- **WHAT IS EXPECTED**: In the records below, find every line with the word "distance" and copy it.

###

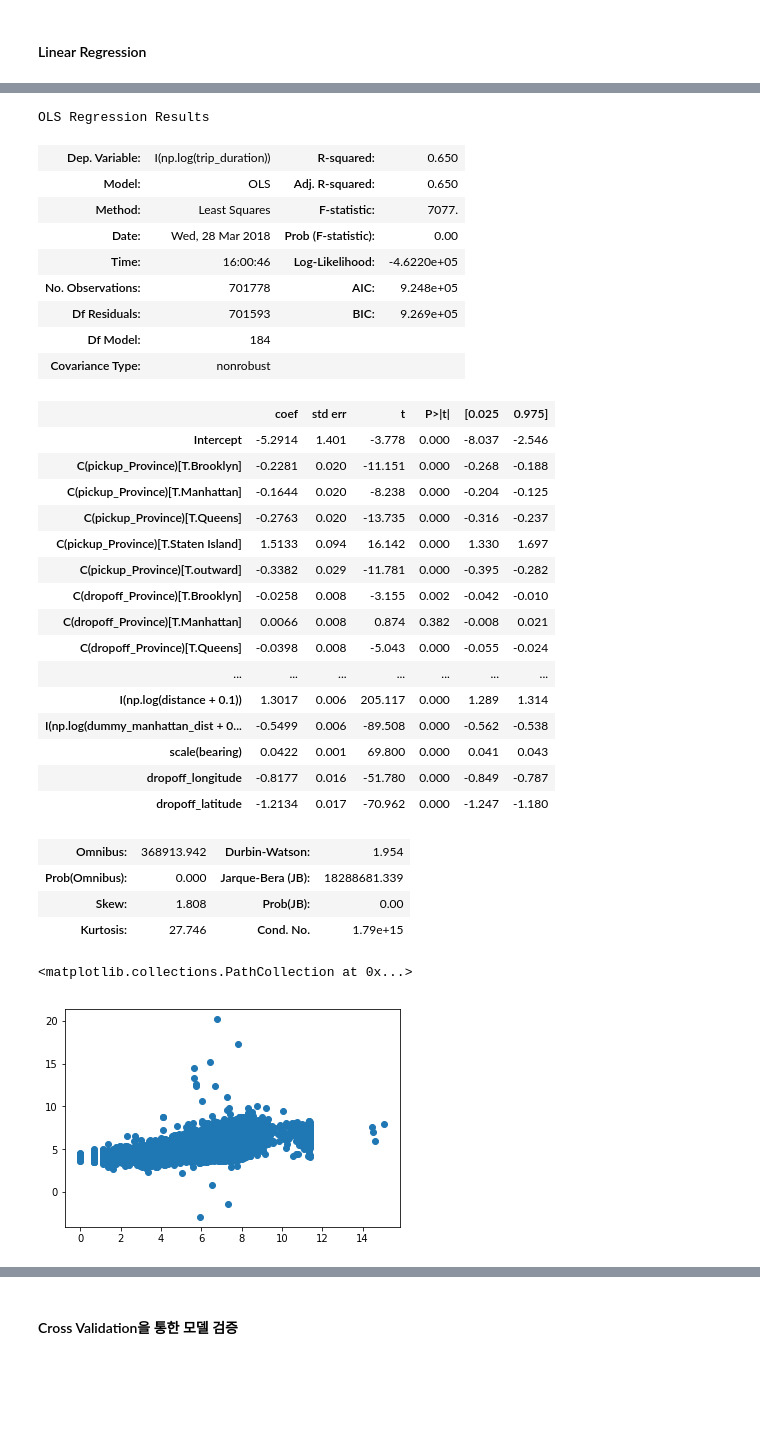
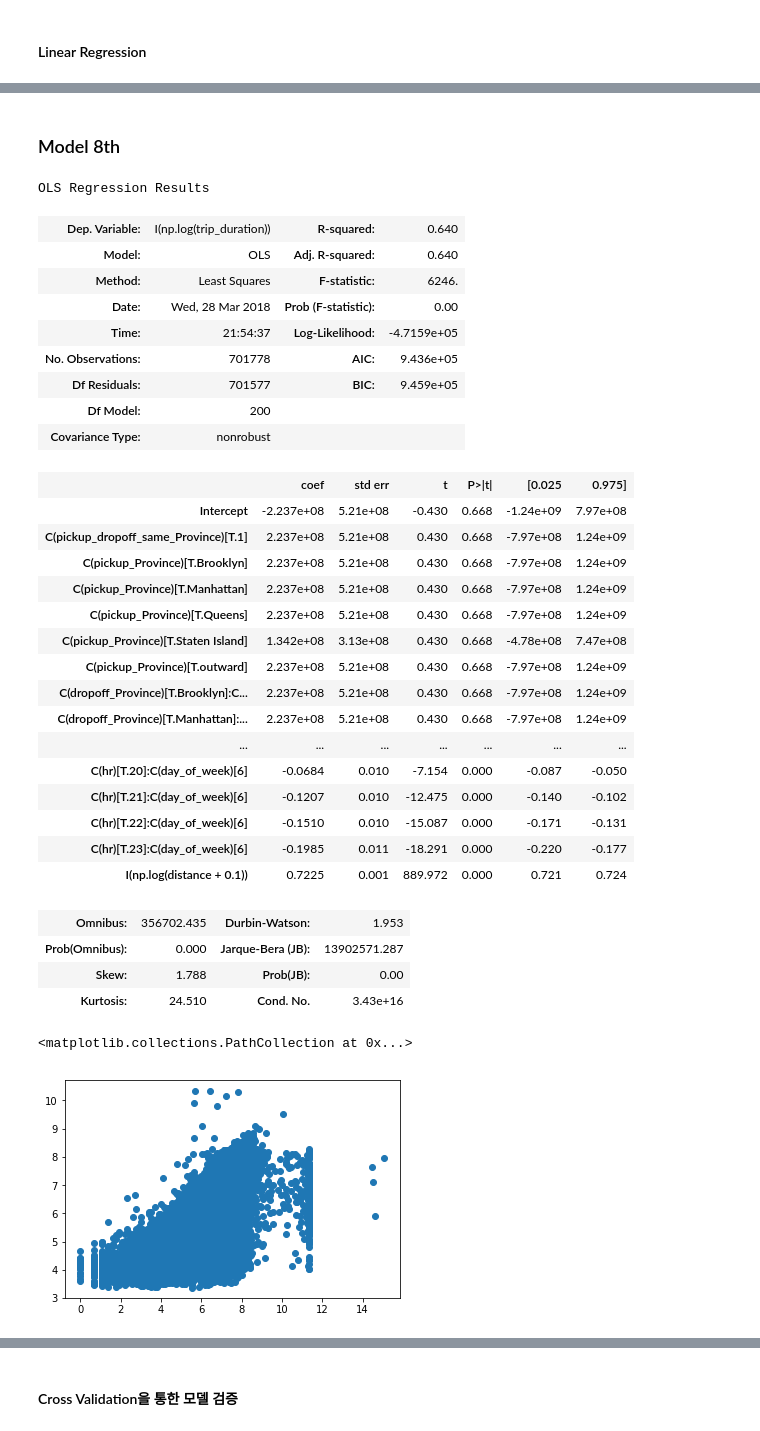
Before and after one commit to buenhyden/TeamProject_Linear_Regression, a Jupyter notebook: Linear_Regression_Analysis_Sigma_2nd.ipynb, the cells around one changed output, grey strips where cells are left out. Cells and saved outputs as stored; diff of their text form; code cells hidden in the pictures; blank space fills up the shorter version.

```diff
--- a/Linear_Regression_Analysis_Sigma_2nd.ipynb
+++ b/Linear_Regression_Analysis_Sigma_2nd.ipynb
@@ -45 +79,3 @@ train.shape
+# %%
+train['log_trip_duration'] = train.trip_duration.apply(np.log)
 # %% [markdown]
@@ -75,44 +928,46 @@ sm.stats.anova_lm(result, typ = 2)
+# %% [markdown]
+### Model 8th
 # %%
-formulaIs = 'I(np.log(trip_duration)) ~ I(np.log(distance+0.1)) +I(np.log(dummy_manhattan_dist+0.1)) +scale(bearing)+ C(pickup_Province) +C(dropoff_Province)+C(hr):C(day_of_week)+scale(bearing) + C(vendor_id) +dropoff_longitude+dropoff_latitude+C(rest_day)+C(weekend)'
-fList = ['distance','dummy_manhattan_dist','bearing','pickup_Province','dropoff_Province','hr','day_of_week', 'vendor_id', 'dropoff_longitude', 'dropoff_latitude', 'rest_day', 'weekend']
-modelFinal = sm.OLS.from_formula(formulaIs, data=train)
-result = modelFinal.fit()
-result.summary()
+formulaIs8 = 'I(np.log(trip_duration)) ~ I(np.log(distance+0.1))+ C(pickup_dropoff_same_Province) + C(dropoff_Province):C(pickup_Province)+C(hr):C(day_of_week)'
+fList8 = ['distance','pickup_Province', 'dropoff_Province',  'hr','day_of_week', 'pickup_dropoff_same_Province']
+model8 = sm.OLS.from_formula(formulaIs8, data=train)
+result8 = model8.fit()
+result8.summary()
 # %% [output]
 OLS Regression Results
-| Dep. Variable: | I(np.log(trip_duration)) | R-squared: | 0.650 |
-| Model: | OLS | Adj. R-squared: | 0.650 |
-| Method: | Least Squares | F-statistic: | 7077. |
+| Dep. Variable: | I(np.log(trip_duration)) | R-squared: | 0.640 |
+| Model: | OLS | Adj. R-squared: | 0.640 |
+| Method: | Least Squares | F-statistic: | 6246. |
 | Date: | Wed, 28 Mar 2018 | Prob (F-statistic): | 0.00 |
-| Time: | 16:00:46 | Log-Likelihood: | -4.6220e+05 |
-| No. Observations: | 701778 | AIC: | 9.248e+05 |
-| Df Residuals: | 701593 | BIC: | 9.269e+05 |
-| Df Model: | 184 |  |  |
+| Time: | 21:54:37 | Log-Likelihood: | -4.7159e+05 |
+| No. Observations: | 701778 | AIC: | 9.436e+05 |
+| Df Residuals: | 701577 | BIC: | 9.459e+05 |
+| Df Model: | 200 |  |  |
 | Covariance Type: | nonrobust |  |  |
 |  | coef | std err | t | P>|t| | [0.025 | 0.975] |
-| Intercept | -5.2914 | 1.401 | -3.778 | 0.000 | -8.037 | -2.546 |
-| C(pickup_Province)[T.Brooklyn] | -0.2281 | 0.020 | -11.151 | 0.000 | -0.268 | -0.188 |
-| C(pickup_Province)[T.Manhattan] | -0.1644 | 0.020 | -8.238 | 0.000 | -0.204 | -0.125 |
-| C(pickup_Province)[T.Queens] | -0.2763 | 0.020 | -13.735 | 0.000 | -0.316 | -0.237 |
-| C(pickup_Province)[T.Staten Island] | 1.5133 | 0.094 | 16.142 | 0.000 | 1.330 | 1.697 |
-| C(pickup_Province)[T.outward] | -0.3382 | 0.029 | -11.781 | 0.000 | -0.395 | -0.282 |
-| C(dropoff_Province)[T.Brooklyn] | -0.0258 | 0.008 | -3.155 | 0.002 | -0.042 | -0.010 |
-| C(dropoff_Province)[T.Manhattan] | 0.0066 | 0.008 | 0.874 | 0.382 | -0.008 | 0.021 |
-| C(dropoff_Province)[T.Queens] | -0.0398 | 0.008 | -5.043 | 0.000 | -0.055 | -0.024 |
+| Intercept | -2.237e+08 | 5.21e+08 | -0.430 | 0.668 | -1.24e+09 | 7.97e+08 |
+| C(pickup_dropoff_same_Province)[T.1] | 2.237e+08 | 5.21e+08 | 0.430 | 0.668 | -7.97e+08 | 1.24e+09 |
+| C(pickup_Province)[T.Brooklyn] | 2.237e+08 | 5.21e+08 | 0.430 | 0.668 | -7.97e+08 | 1.24e+09 |
+| C(pickup_Province)[T.Manhattan] | 2.237e+08 | 5.21e+08 | 0.430 | 0.668 | -7.97e+08 | 1.24e+09 |
+| C(pickup_Province)[T.Queens] | 2.237e+08 | 5.21e+08 | 0.430 | 0.668 | -7.97e+08 | 1.24e+09 |
+| C(pickup_Province)[T.Staten Island] | 1.342e+08 | 3.13e+08 | 0.430 | 0.668 | -4.78e+08 | 7.47e+08 |
+| C(pickup_Province)[T.outward] | 2.237e+08 | 5.21e+08 | 0.430 | 0.668 | -7.97e+08 | 1.24e+09 |
+| C(dropoff_Province)[T.Brooklyn]:C... | 2.237e+08 | 5.21e+08 | 0.430 | 0.668 | -7.97e+08 | 1.24e+09 |
+| C(dropoff_Province)[T.Manhattan]:... | 2.237e+08 | 5.21e+08 | 0.430 | 0.668 | -7.97e+08 | 1.24e+09 |
 | ... | ... | ... | ... | ... | ... | ... |
-| I(np.log(distance + 0.1)) | 1.3017 | 0.006 | 205.117 | 0.000 | 1.289 | 1.314 |
-| I(np.log(dummy_manhattan_dist + 0... | -0.5499 | 0.006 | -89.508 | 0.000 | -0.562 | -0.538 |
-| scale(bearing) | 0.0422 | 0.001 | 69.800 | 0.000 | 0.041 | 0.043 |
-| dropoff_longitude | -0.8177 | 0.016 | -51.780 | 0.000 | -0.849 | -0.787 |
-| dropoff_latitude | -1.2134 | 0.017 | -70.962 | 0.000 | -1.247 | -1.180 |
+| C(hr)[T.20]:C(day_of_week)[6] | -0.0684 | 0.010 | -7.154 | 0.000 | -0.087 | -0.050 |
+| C(hr)[T.21]:C(day_of_week)[6] | -0.1207 | 0.010 | -12.475 | 0.000 | -0.140 | -0.102 |
+| C(hr)[T.22]:C(day_of_week)[6] | -0.1510 | 0.010 | -15.087 | 0.000 | -0.171 | -0.131 |
+| C(hr)[T.23]:C(day_of_week)[6] | -0.1985 | 0.011 | -18.291 | 0.000 | -0.220 | -0.177 |
+| I(np.log(distance + 0.1)) | 0.7225 | 0.001 | 889.972 | 0.000 | 0.721 | 0.724 |
-| Omnibus: | 368913.942 | Durbin-Watson: | 1.954 |
-| Prob(Omnibus): | 0.000 | Jarque-Bera (JB): | 18288681.339 |
-| Skew: | 1.808 | Prob(JB): | 0.00 |
-| Kurtosis: | 27.746 | Cond. No. | 1.79e+15 |
+| Omnibus: | 356702.435 | Durbin-Watson: | 1.953 |
+| Prob(Omnibus): | 0.000 | Jarque-Bera (JB): | 13902571.287 |
+| Skew: | 1.788 | Prob(JB): | 0.00 |
+| Kurtosis: | 24.510 | Cond. No. | 3.43e+16 |
 # %%
-y_new = result.predict(train[fList])
-y = train.apply(lambda x:np.log(x.trip_duration),axis=1)
-plt.scatter(y,y_new)
+y_new8 = result8.predict(train[fList8])
+y8 = train.apply(lambda x:np.log(x.trip_duration),axis=1)
+plt.scatter(y8,y_new8)
 # %% [output]
 <matplotlib.collections.PathCollection at 0x...>
-[figure, old version]
+[figure, new version]
```
Also changed, not shown: parts of 226 cells of this notebook.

###

- **EXERCISE ANSWER**:
-formulaIs = 'I(np.log(trip_duration)) ~ I(np.log(distance+0.1)) +I(np.log(dummy_manhattan_dist+0.1)) +scale(bearing)+ C(pickup_Province) +C(dropoff_Province)+C(hr):C(day_of_week)+scale(bearing) + C(vendor_id) +dropoff_longitude+dropoff_latitude+C(rest_day)+C(weekend)'
-fList = ['distance','dummy_manhattan_dist','bearing','pickup_Province','dropoff_Province','hr','day_of_week', 'vendor_id', 'dropoff_longitude', 'dropoff_latitude', 'rest_day', 'weekend']
+formulaIs8 = 'I(np.log(trip_duration)) ~ I(np.log(distance+0.1))+ C(pickup_dropoff_same_Province) + C(dropoff_Province):C(pickup_Province)+C(hr):C(day_of_week)'
+fList8 = ['distance','pickup_Province', 'dropoff_Province',  'hr','day_of_week', 'pickup_dropoff_same_Province']
-| I(np.log(distance + 0.1)) | 1.3017 | 0.006 | 205.117 | 0.000 | 1.289 | 1.314 |
+| I(np.log(distance + 0.1)) | 0.7225 | 0.001 | 889.972 | 0.000 | 0.721 | 0.724 |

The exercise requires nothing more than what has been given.